Segovia is a World Heritage City, with unique monuments that alone make a visit well worthwhile, plus stately homes, outstanding views and a green belt which is ideal for a pleasant stroll in the sunshine.
The city, capital of Province of Segovia, is famous for its historical buildings and for three main landmarks: its magnificent Roman aqueduct, its cathedral, one of the last Gothic temples to be built in Europe, and the castle, Alcázar of Segovia. The city center of Segovia was declared World Heritage by the UNESCO in 1985.
The Aqueduct is one of the most spectacular legacies of the Roman Empire in Spain. It is made up of 166 arches, the highest being 29 metres high. It transported water defying the laws of gravity, since the only thing that keeps the structure standing is its balance of forces, as no kind of mortar was used in this construction of about 25,000 granite blocks. Legend says that Segovia’s Aqueduct is the result of a pact between a girl and the devil in which she offered him her soul in exchange for water to reach her house before the crack of dawn.

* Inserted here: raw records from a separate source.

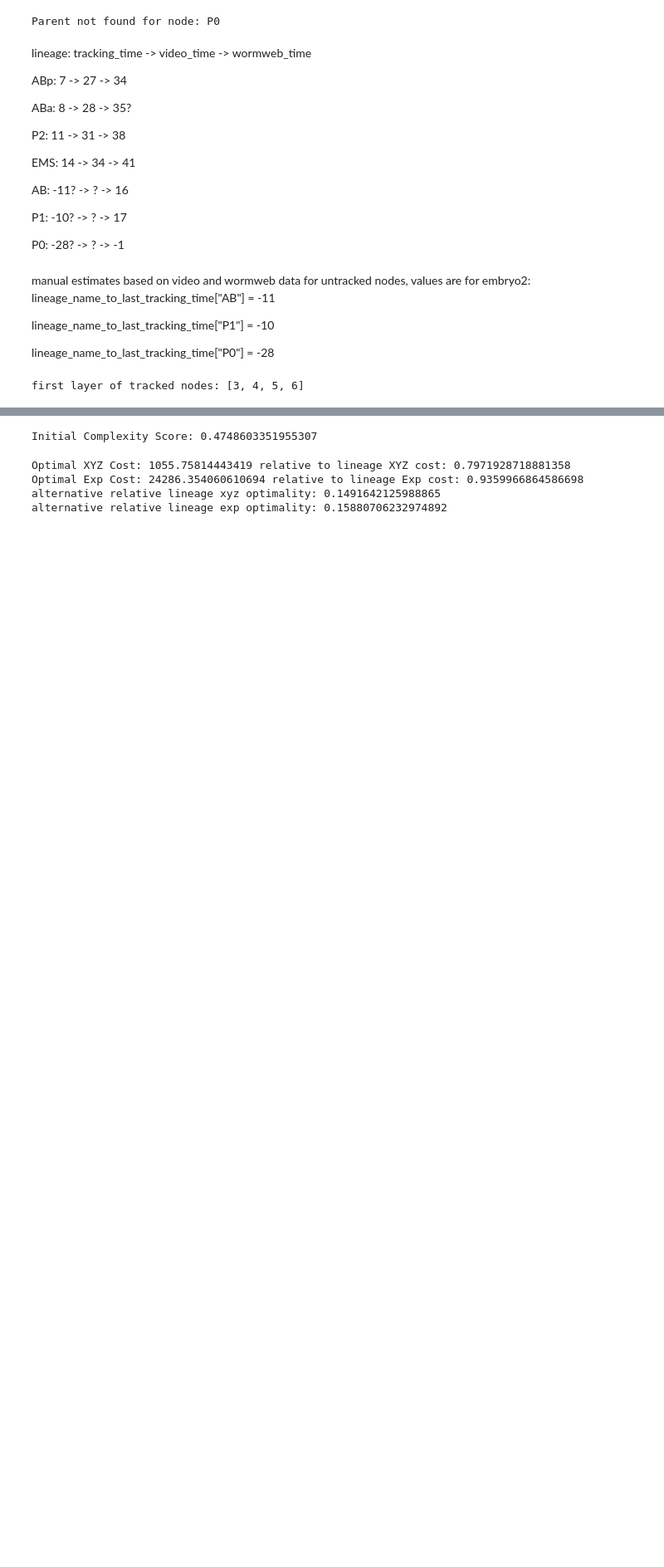
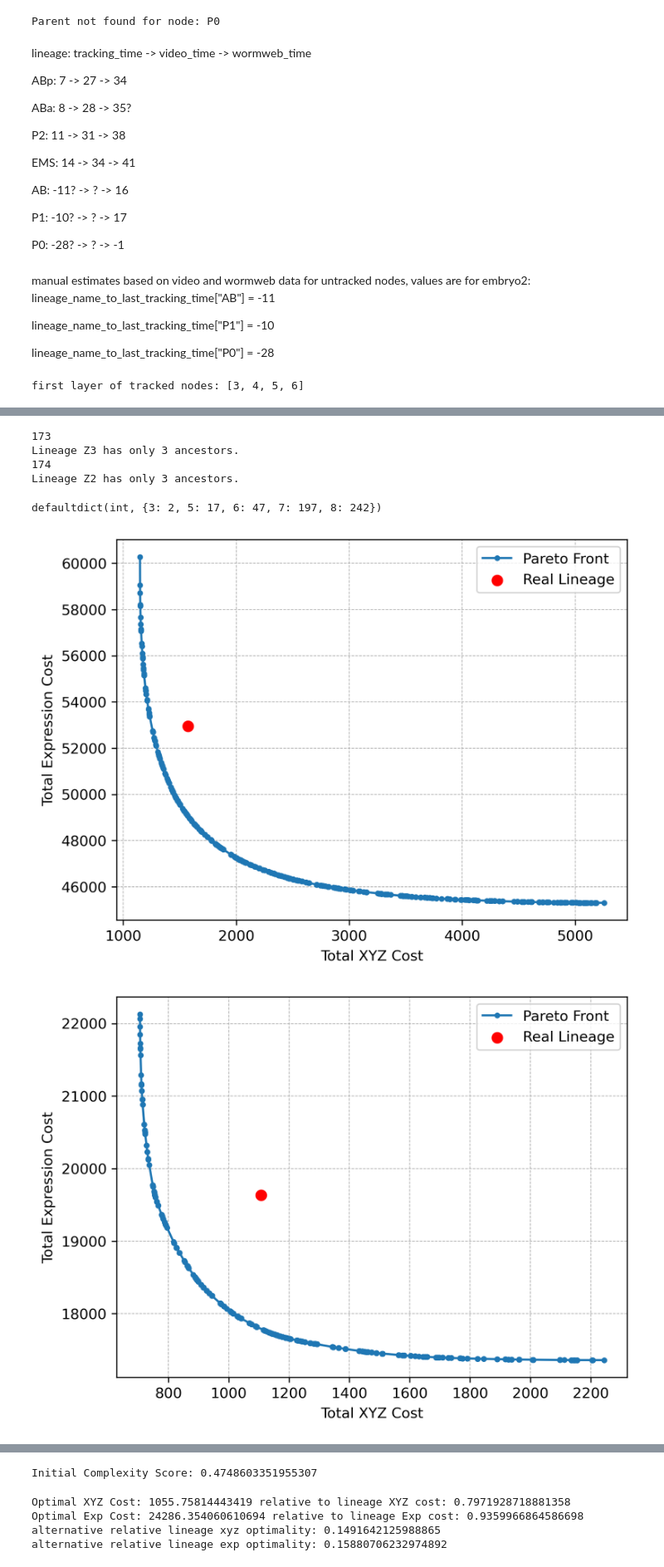
Before and after one commit to IcyFermion/embryogenesis, a Jupyter notebook: pareto_core.ipynb, the cells around one changed output, grey strips where cells are left out. Shown at 83% size. Cells and saved outputs as stored; diff of their text form; code cells hidden in the pictures; blank space fills up the shorter version.

```diff
--- a/pareto_core.ipynb
+++ b/pareto_core.ipynb
@@ -240,0 +271,2 @@ Complexity Score of the original lineage tree: 0.3856749311294766
+# %%
+res = opt.bottom_up_pareto_at_each_layer()
@@ -240,0 +334,9 @@ Complexity Score of the original lineage tree: 0.3856749311294766
+# %%
+a = parent_mapping_inspection(wt_lineage_id_to_parent_list)
+a
+# %% [output]
+173
+Lineage Z3 has only 3 ancestors.
+174
+Lineage Z2 has only 3 ancestors.
+defaultdict(int, {3: 2, 5: 17, 6: 47, 7: 197, 8: 242})
@@ -240,0 +366,21 @@ Complexity Score of the original lineage tree: 0.3856749311294766
+# %%
+pareto_fronts_by_layer = res[0]
+layer_costs = res[1]
+# plot pareto fronts at each layer
+layer_names = ["last", "second_last", "third_last"]
+layer_nodes = [505, 275, 174]
+for layer_idx, (pareto_front, layer_cost) in enumerate(zip(pareto_fronts_by_layer, layer_costs)):
+    pareto_front = np.array(pareto_front)
+    plt.figure()
+    plt.plot(pareto_front[:,0], pareto_front[:,1], marker='o', linestyle='-', markersize=3, label='Pareto Front')
+    plt.scatter(layer_cost[0], layer_cost[1], color='red', s=50, label='Real Lineage')
+    # plt.title(f"Pareto Front at {layer_names[layer_idx]} layer, with {layer_nodes[layer_idx]} cells")
+    plt.xlabel("Total XYZ Cost")
+    plt.ylabel("Total Expression Cost")
+    plt.grid(True, which="both", ls="--", linewidth=0.5)
+    plt.legend()
+    # plt.savefig(f"pareto_front_layer_{layer_idx}.png")
+    plt.show()
+# %% [output]
+[figure, added]
+[figure, added]
```
Also changed, not shown: parts of 23 cells of this notebook, 4 other files.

The best-conserved section of the Aqueduct is in Plaza Azoguejo square, although other sections of the monument are still standing and in good condition. These sections, however, have been restored, as you can note from the style of the arches or from the stones themselves. The rest of the aqueduct extends to the mountains for about 14 kilometres.
The royal palace Alcázar of Segovia was one of the favored residences of the kings of Castile, built in the transition from Romanesque architecture to Gothic and Mudéjar, and its silhouette was the inspiration source for Walt Disney’s Cinderella Castle. The building is structured around two courtyards and has two towers, and a keep. The splendid views over the city and the Church of Vera Cruz are reason enough to make your way to this old castle. A deep moat with its drawbridge provides access to this fortress, which became the royal residence in the 13th century, and from whose tower, Alfonso X studied the firmament, while Casa de la Química, built in the period of the Enlightenment, was Louis Proust’s research centre.
The Cathedral was built starting 1525 and the apse of this temple marks the boundaries between the Plaza Mayor and the Judería Vieja, or the Old Jewish Quarter. Inside, the 16th century stained glass windows and the Altarpiece designed by Sabatini are particularly noteworthy.
Cover image by McPolu via Wikimedia Commons